Freed to flourish

My soul yearned to value the parts of myself I had suppressed

Alfcermed/Pixabay Alfcermed/Pixabay

I’ve tried to love and serve God for as long as I can remember, but it’s only in the last eight years that I have acknowledged the harmful effects of a patriarchal understanding of God. 

Patriarchy instilled a deep sense of lack in myself and in anything not defined as masculine. When God is only gendered as male, and the dominant understanding of scripture prioritizes males and the characteristics associated with masculinity, I doubt my own value and sense of knowing. 

Giving myself permission to understand God differently took courage and faith. My soul yearned to value the parts of myself that I began suppressing around 9 years old. Even then I recognized life would be easier if I aligned with gender norms and a patriarchal understanding of faith and of God. I worked diligently to fit into the mold of a good Christian girl: compliant, supportive, small. 

I began to see life in a new way in 2016 when I became aware of systemic racism while visiting my daughter in Philadelphia. Reading womanist theologians’ interpretations of scripture, I saw how racism, sexism and other forms of oppression grew from a system that values men above others.  

I was drawn to the idea of the divine feminine: a sense of knowing that registers in the body before the mind. It honors characteristics often defined as feminine — collaboration, leading in a way that makes space for others, exercising power with instead of power over. 

Understanding God as genderless and affirming God’s feminine aspects — nurturing, gentleness, collaboration — grounds me. It helps me to be self-aware, authentic, connected to my values. I am able to speak and act with confidence while also making space for others. I learn from others while honoring my own knowing.

When I am grounded, I am better able to interact with others as I intend. I can be nonjudgmental, transparent and vulnerable. When I live authentically, without posturing or pretending, people can trust me. 

Trust builds connections. Connections lay the foundation for change. As the People’s Supper organization says, “Social change moves at the speed of relationships. Relationships move at the speed of trust.” 

Resisting patriarchy strengthens my desire for racial justice. I don’t want to conform to a culture that benefits some and oppresses others. I want to live in a world where healing, rather than shame, is centered.

Setting aside patriarchal understandings of God — logical, rational, linear, unemotional — allows me to honor my own sense of knowing, based on intuition and an embodied, real-world perspective. It frees me to be curious and to listen to others while seeking the Spirit’s presence and guidance.

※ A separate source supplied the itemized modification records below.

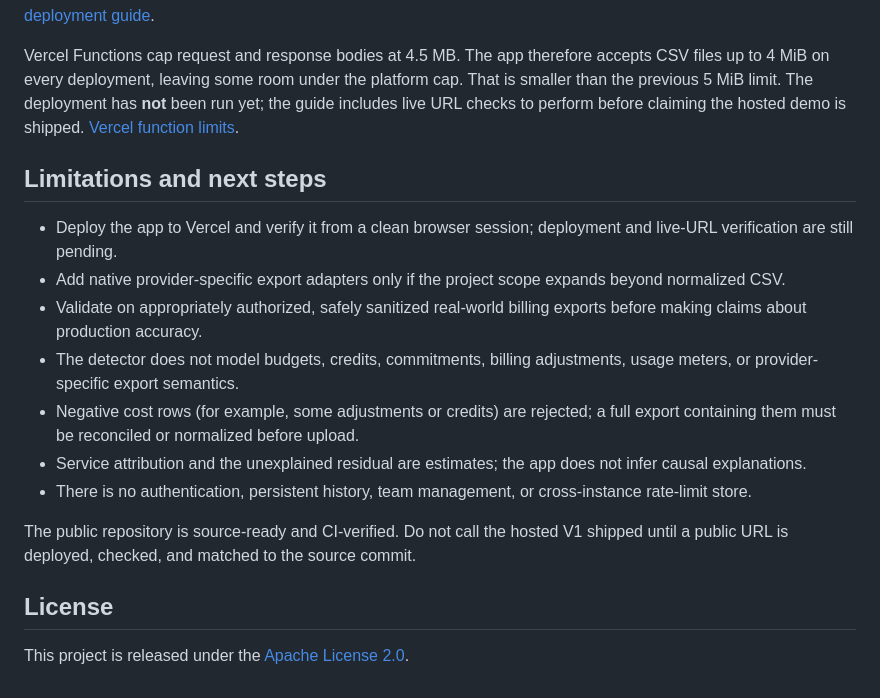
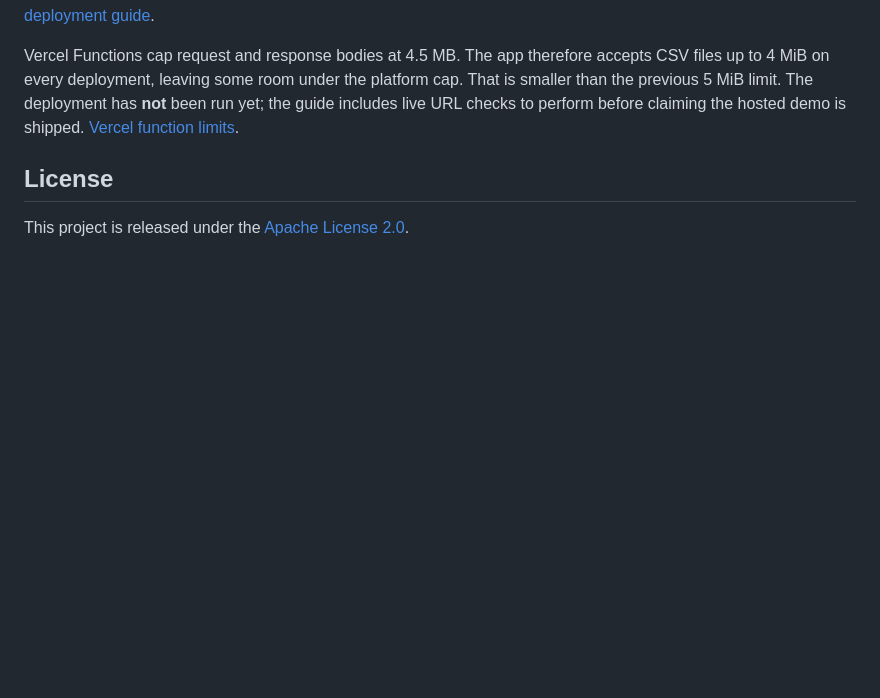
Before and after one commit to HariHaran9597/cloud-cost-anomaly-explainer, a Markdown page: README.md, the part around the change. GitHub-like rendering; blank space fills up the shorter version.

Commit message:
Remove limitations and next steps from README
Removed the limitations and next steps section from the README.

```diff
--- a/README.md
+++ b/README.md
@@ -171,18 +171,6 @@ Calls require an explicit user action, are limited in memory to three per minute
 
 Vercel Functions cap request and response bodies at 4.5 MB. The app therefore accepts CSV files up to 4 MiB on every deployment, leaving some room under the platform cap. That is smaller than the previous 5 MiB limit. The deployment has **not** been run yet; the guide includes live URL checks to perform before claiming the hosted demo is shipped. [Vercel function limits](https://vercel.com/docs/functions/limitations).
 
-## Limitations and next steps
-
-- Deploy the app to Vercel and verify it from a clean browser session; deployment and live-URL verification are still pending.
-- Add native provider-specific export adapters only if the project scope expands beyond normalized CSV.
-- Validate on appropriately authorized, safely sanitized real-world billing exports before making claims about production accuracy.
-- The detector does not model budgets, credits, commitments, billing adjustments, usage meters, or provider-specific export semantics.
-- Negative cost rows (for example, some adjustments or credits) are rejected; a full export containing them must be reconciled or normalized before upload.
-- Service attribution and the unexplained residual are estimates; the app does not infer causal explanations.
-- There is no authentication, persistent history, team management, or cross-instance rate-limit store.
-
-The public repository is source-ready and CI-verified. Do not call the hosted V1 shipped until a public URL is deployed, checked, and matched to the source commit.
-
 ## License
 
 This project is released under the [Apache License 2.0](LICENSE).
```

It makes space for creativity and wonder. It invites me to be open to new ideas for sticky situations. 

Moving beyond patriarchal understandings of God helps us see new ways of addressing problems such as systemic oppression, climate catastrophe and war. Freeing our faith from patriarchy is key to creating a world where everyone can flourish.

Jill Heine of New Holland, Pa., is a member of Ridgeview Mennonite Church in Gordonville, Pa. After working in business and education for over 25 years, she created On The Journey Consulting, which helps people and organizations build cultures that work for everyone through support and by promoting accountability using restorative practices.

Sign up to our newsletter for important updates and news!